Looking at each line of the data below, tally those that contain the word "font" and give only the total.

** Opening MATERIAL TO PROCESS block **

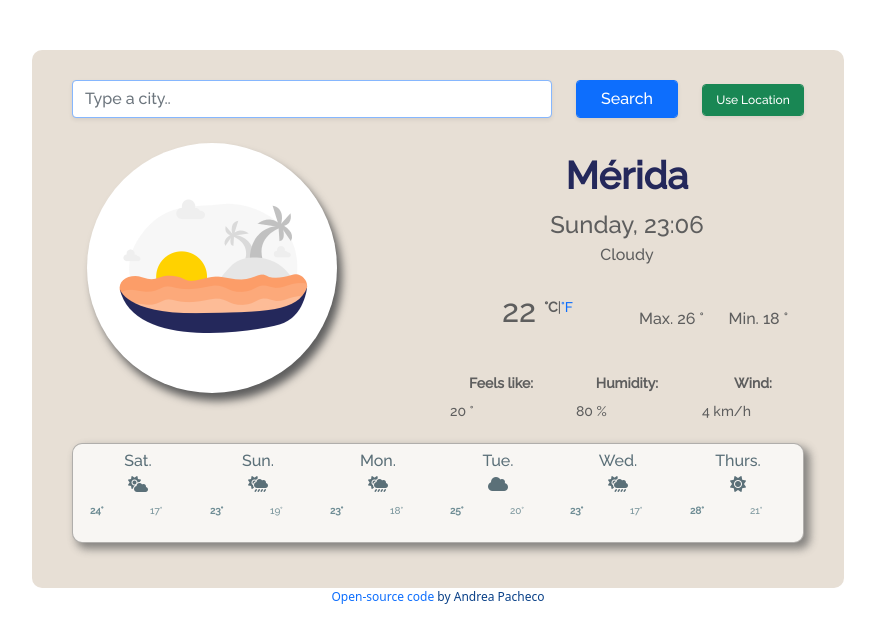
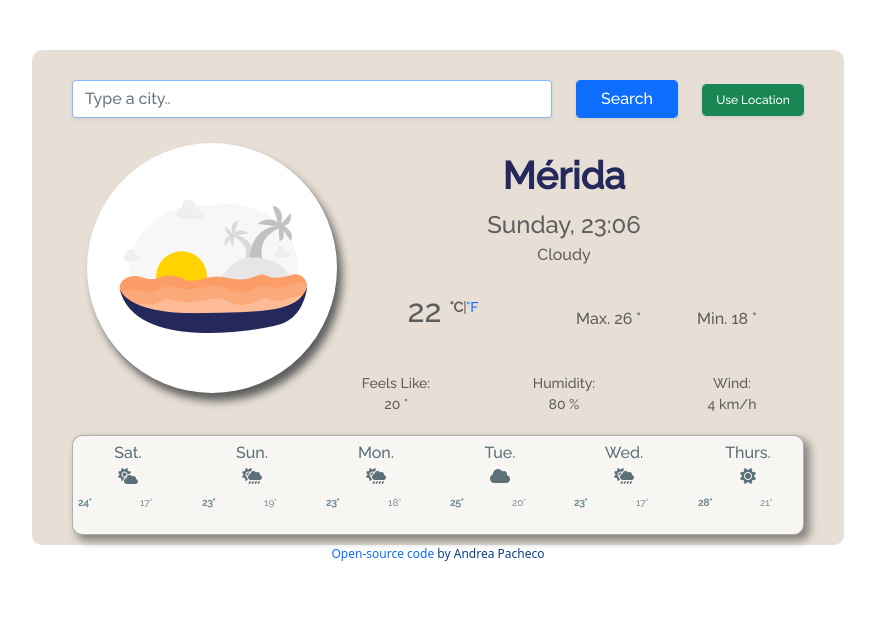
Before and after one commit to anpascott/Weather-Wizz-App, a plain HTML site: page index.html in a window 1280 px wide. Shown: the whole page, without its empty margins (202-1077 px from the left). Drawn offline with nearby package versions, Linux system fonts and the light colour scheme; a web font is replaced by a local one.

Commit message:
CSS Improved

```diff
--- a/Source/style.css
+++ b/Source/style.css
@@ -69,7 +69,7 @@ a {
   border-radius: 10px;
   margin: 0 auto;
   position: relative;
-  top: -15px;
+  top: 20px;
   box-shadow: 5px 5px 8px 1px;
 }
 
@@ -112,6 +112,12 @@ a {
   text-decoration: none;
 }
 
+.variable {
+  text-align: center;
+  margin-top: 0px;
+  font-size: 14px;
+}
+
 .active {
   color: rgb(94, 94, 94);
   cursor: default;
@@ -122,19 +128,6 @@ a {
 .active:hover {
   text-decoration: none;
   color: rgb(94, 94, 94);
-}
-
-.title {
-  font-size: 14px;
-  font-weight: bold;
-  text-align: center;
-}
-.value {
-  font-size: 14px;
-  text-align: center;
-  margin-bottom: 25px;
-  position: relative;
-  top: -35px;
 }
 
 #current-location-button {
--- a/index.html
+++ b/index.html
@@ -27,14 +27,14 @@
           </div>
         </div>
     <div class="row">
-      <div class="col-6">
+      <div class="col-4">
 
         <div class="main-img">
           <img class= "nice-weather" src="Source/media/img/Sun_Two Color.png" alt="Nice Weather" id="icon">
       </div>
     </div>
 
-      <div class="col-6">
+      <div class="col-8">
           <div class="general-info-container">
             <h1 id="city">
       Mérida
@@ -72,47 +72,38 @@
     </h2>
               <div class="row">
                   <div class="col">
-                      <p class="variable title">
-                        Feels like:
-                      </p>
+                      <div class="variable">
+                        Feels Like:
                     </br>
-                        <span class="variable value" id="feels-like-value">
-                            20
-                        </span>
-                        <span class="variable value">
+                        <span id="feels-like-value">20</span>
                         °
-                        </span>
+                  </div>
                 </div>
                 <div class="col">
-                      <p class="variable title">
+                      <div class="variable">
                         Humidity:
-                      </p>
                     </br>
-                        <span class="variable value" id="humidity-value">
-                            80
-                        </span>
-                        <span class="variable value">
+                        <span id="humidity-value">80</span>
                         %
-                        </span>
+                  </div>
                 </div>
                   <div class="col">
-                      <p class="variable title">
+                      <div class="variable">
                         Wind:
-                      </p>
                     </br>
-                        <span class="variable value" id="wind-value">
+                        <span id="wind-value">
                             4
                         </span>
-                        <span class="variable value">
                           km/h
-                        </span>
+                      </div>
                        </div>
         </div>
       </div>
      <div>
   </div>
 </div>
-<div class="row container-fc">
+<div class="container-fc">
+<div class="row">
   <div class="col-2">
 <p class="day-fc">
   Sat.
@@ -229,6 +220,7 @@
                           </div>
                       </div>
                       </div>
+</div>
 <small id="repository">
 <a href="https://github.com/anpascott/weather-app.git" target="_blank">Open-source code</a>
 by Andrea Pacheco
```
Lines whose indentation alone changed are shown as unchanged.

** Closing MATERIAL TO PROCESS block **

TASK SOLUTION - 5